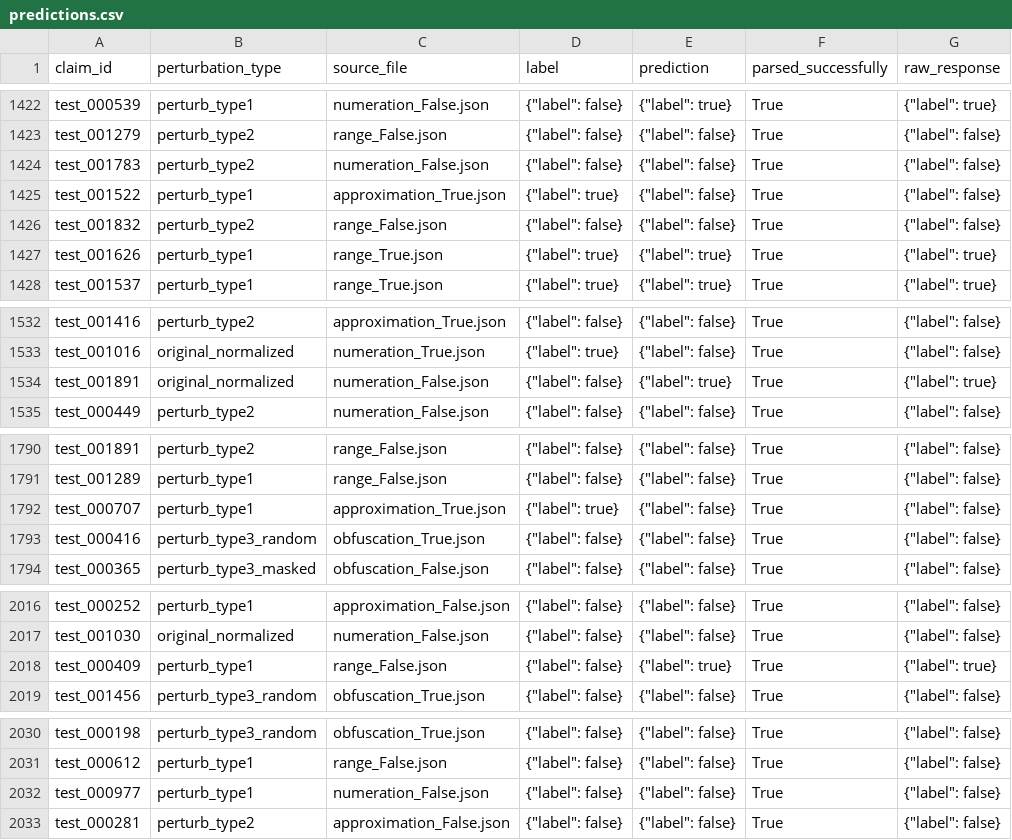
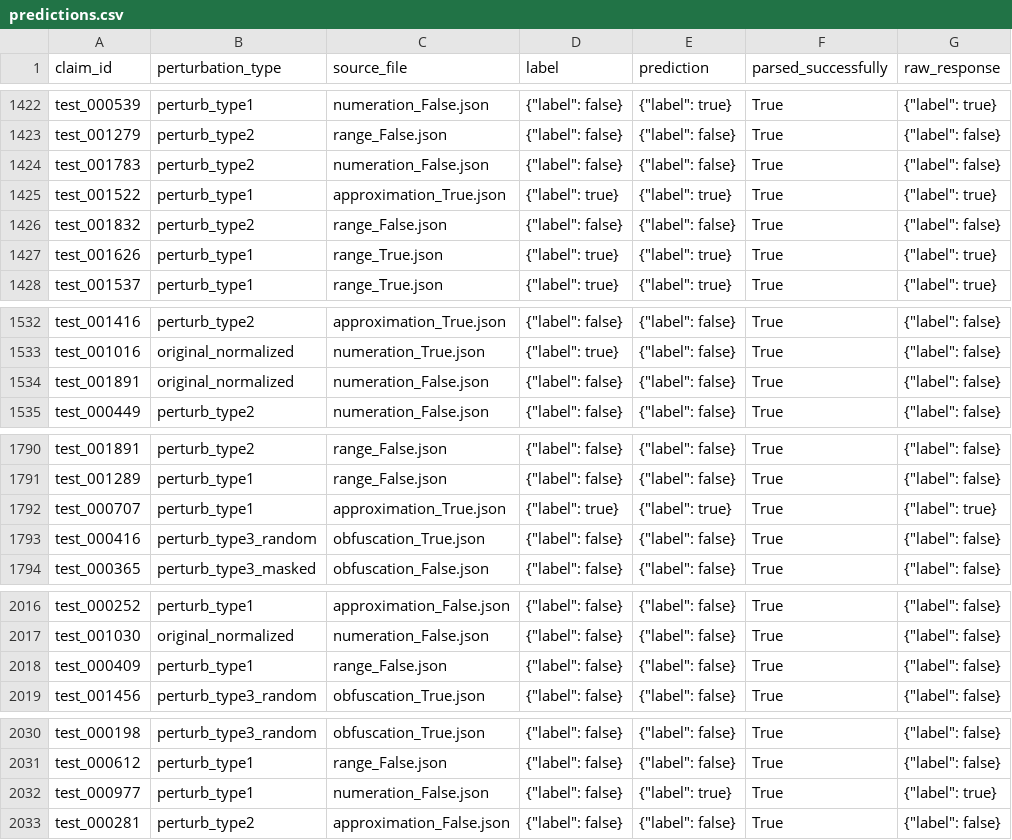
Before and after one commit to iai-group/numpert-fine-tune, a CSV file: results/inference/qwen3-8b-q4_k_m/Qwen3-8B-young-nightingale-manifests_all_perturb_no_f_type2_q4_k_m/predictions.csv, drawn as a sheet; only a part is shown, gaps mark what is left out; the diff covers the shown part only.

```diff
--- a/results/inference/qwen3-8b-q4_k_m/Qwen3-8B-young-nightingale-manifests_all_perturb_no_f_type2_q4_k_m/predictions.csv
+++ b/results/inference/qwen3-8b-q4_k_m/Qwen3-8B-young-nightingale-manifests_all_perturb_no_f_type2_q4_k_m/predictions.csv
@@ -1424,3 +1424,3 @@ test_001279,perturb_type2,range_False.json,"{""label"": false}","{""label"": fal
 test_001783,perturb_type2,numeration_False.json,"{""label"": false}","{""label"": false}",True,"{""label"": false}"
-test_001522,perturb_type1,approximation_True.json,"{""label"": true}","{""label"": false}",True,"{""label"": false}"
+test_001522,perturb_type1,approximation_True.json,"{""label"": true}","{""label"": true}",True,"{""label"": true}"
 test_001832,perturb_type2,range_False.json,"{""label"": false}","{""label"": false}",True,"{""label"": false}"
@@ -1533,3 +1533,3 @@ test_001416,perturb_type2,approximation_True.json,"{""label"": false}","{""label
 test_001016,original_normalized,numeration_True.json,"{""label"": true}","{""label"": false}",True,"{""label"": false}"
-test_001891,original_normalized,numeration_False.json,"{""label"": false}","{""label"": true}",True,"{""label"": true}"
+test_001891,original_normalized,numeration_False.json,"{""label"": false}","{""label"": false}",True,"{""label"": false}"
 test_000449,perturb_type2,numeration_False.json,"{""label"": false}","{""label"": false}",True,"{""label"": false}"
@@ -1791,3 +1791,3 @@ test_001891,perturb_type2,range_False.json,"{""label"": false}","{""label"": fal
 test_001289,perturb_type1,range_False.json,"{""label"": false}","{""label"": false}",True,"{""label"": false}"
-test_000707,perturb_type1,approximation_True.json,"{""label"": true}","{""label"": false}",True,"{""label"": false}"
+test_000707,perturb_type1,approximation_True.json,"{""label"": true}","{""label"": true}",True,"{""label"": true}"
 test_000416,perturb_type3_random,obfuscation_True.json,"{""label"": false}","{""label"": false}",True,"{""label"": false}"
@@ -2017,3 +2017,3 @@ test_000252,perturb_type1,approximation_False.json,"{""label"": false}","{""labe
 test_001030,original_normalized,numeration_False.json,"{""label"": false}","{""label"": false}",True,"{""label"": false}"
-test_000409,perturb_type1,range_False.json,"{""label"": false}","{""label"": true}",True,"{""label"": true}"
+test_000409,perturb_type1,range_False.json,"{""label"": false}","{""label"": false}",True,"{""label"": false}"
 test_001456,perturb_type3_random,obfuscation_True.json,"{""label"": false}","{""label"": false}",True,"{""label"": false}"
@@ -2031,3 +2031,3 @@ test_000198,perturb_type3_random,obfuscation_True.json,"{""label"": false}","{""
 test_000612,perturb_type1,range_False.json,"{""label"": false}","{""label"": false}",True,"{""label"": false}"
-test_000977,perturb_type1,numeration_False.json,"{""label"": false}","{""label"": false}",True,"{""label"": false}"
+test_000977,perturb_type1,numeration_False.json,"{""label"": false}","{""label"": true}",True,"{""label"": true}"
 test_000281,perturb_type2,approximation_False.json,"{""label"": false}","{""label"": false}",True,"{""label"": false}"
```
Also changed, not shown: 52 edited cells elsewhere in this file, 34 other files.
-- -- --
• _What to do_
Every line of the data should be copied as it stands, without the images.

• _Task output_
Before and after one commit to iai-group/numpert-fine-tune, a CSV file: results/inference/qwen3-8b-q4_k_m/Qwen3-8B-young-nightingale-manifests_all_perturb_no_f_type2_q4_k_m/predictions.csv, drawn as a sheet; only a part is shown, gaps mark what is left out; the diff covers the shown part only.

```diff
--- a/results/inference/qwen3-8b-q4_k_m/Qwen3-8B-young-nightingale-manifests_all_perturb_no_f_type2_q4_k_m/predictions.csv
+++ b/results/inference/qwen3-8b-q4_k_m/Qwen3-8B-young-nightingale-manifests_all_perturb_no_f_type2_q4_k_m/predictions.csv
@@ -1424,3 +1424,3 @@ test_001279,perturb_type2,range_False.json,"{""label"": false}","{""label"": fal
 test_001783,perturb_type2,numeration_False.json,"{""label"": false}","{""label"": false}",True,"{""label"": false}"
-test_001522,perturb_type1,approximation_True.json,"{""label"": true}","{""label"": false}",True,"{""label"": false}"
+test_001522,perturb_type1,approximation_True.json,"{""label"": true}","{""label"": true}",True,"{""label"": true}"
 test_001832,perturb_type2,range_False.json,"{""label"": false}","{""label"": false}",True,"{""label"": false}"
@@ -1533,3 +1533,3 @@ test_001416,perturb_type2,approximation_True.json,"{""label"": false}","{""label
 test_001016,original_normalized,numeration_True.json,"{""label"": true}","{""label"": false}",True,"{""label"": false}"
-test_001891,original_normalized,numeration_False.json,"{""label"": false}","{""label"": true}",True,"{""label"": true}"
+test_001891,original_normalized,numeration_False.json,"{""label"": false}","{""label"": false}",True,"{""label"": false}"
 test_000449,perturb_type2,numeration_False.json,"{""label"": false}","{""label"": false}",True,"{""label"": false}"
@@ -1791,3 +1791,3 @@ test_001891,perturb_type2,range_False.json,"{""label"": false}","{""label"": fal
 test_001289,perturb_type1,range_False.json,"{""label"": false}","{""label"": false}",True,"{""label"": false}"
-test_000707,perturb_type1,approximation_True.json,"{""label"": true}","{""label"": false}",True,"{""label"": false}"
+test_000707,perturb_type1,approximation_True.json,"{""label"": true}","{""label"": true}",True,"{""label"": true}"
 test_000416,perturb_type3_random,obfuscation_True.json,"{""label"": false}","{""label"": false}",True,"{""label"": false}"
@@ -2017,3 +2017,3 @@ test_000252,perturb_type1,approximation_False.json,"{""label"": false}","{""labe
 test_001030,original_normalized,numeration_False.json,"{""label"": false}","{""label"": false}",True,"{""label"": false}"
-test_000409,perturb_type1,range_False.json,"{""label"": false}","{""label"": true}",True,"{""label"": true}"
+test_000409,perturb_type1,range_False.json,"{""label"": false}","{""label"": false}",True,"{""label"": false}"
 test_001456,perturb_type3_random,obfuscation_True.json,"{""label"": false}","{""label"": false}",True,"{""label"": false}"
@@ -2031,3 +2031,3 @@ test_000198,perturb_type3_random,obfuscation_True.json,"{""label"": false}","{""
 test_000612,perturb_type1,range_False.json,"{""label"": false}","{""label"": false}",True,"{""label"": false}"
-test_000977,perturb_type1,numeration_False.json,"{""label"": false}","{""label"": false}",True,"{""label"": false}"
+test_000977,perturb_type1,numeration_False.json,"{""label"": false}","{""label"": true}",True,"{""label"": true}"
 test_000281,perturb_type2,approximation_False.json,"{""label"": false}","{""label"": false}",True,"{""label"": false}"
```
Also changed, not shown: 52 edited cells elsewhere in this file, 34 other files.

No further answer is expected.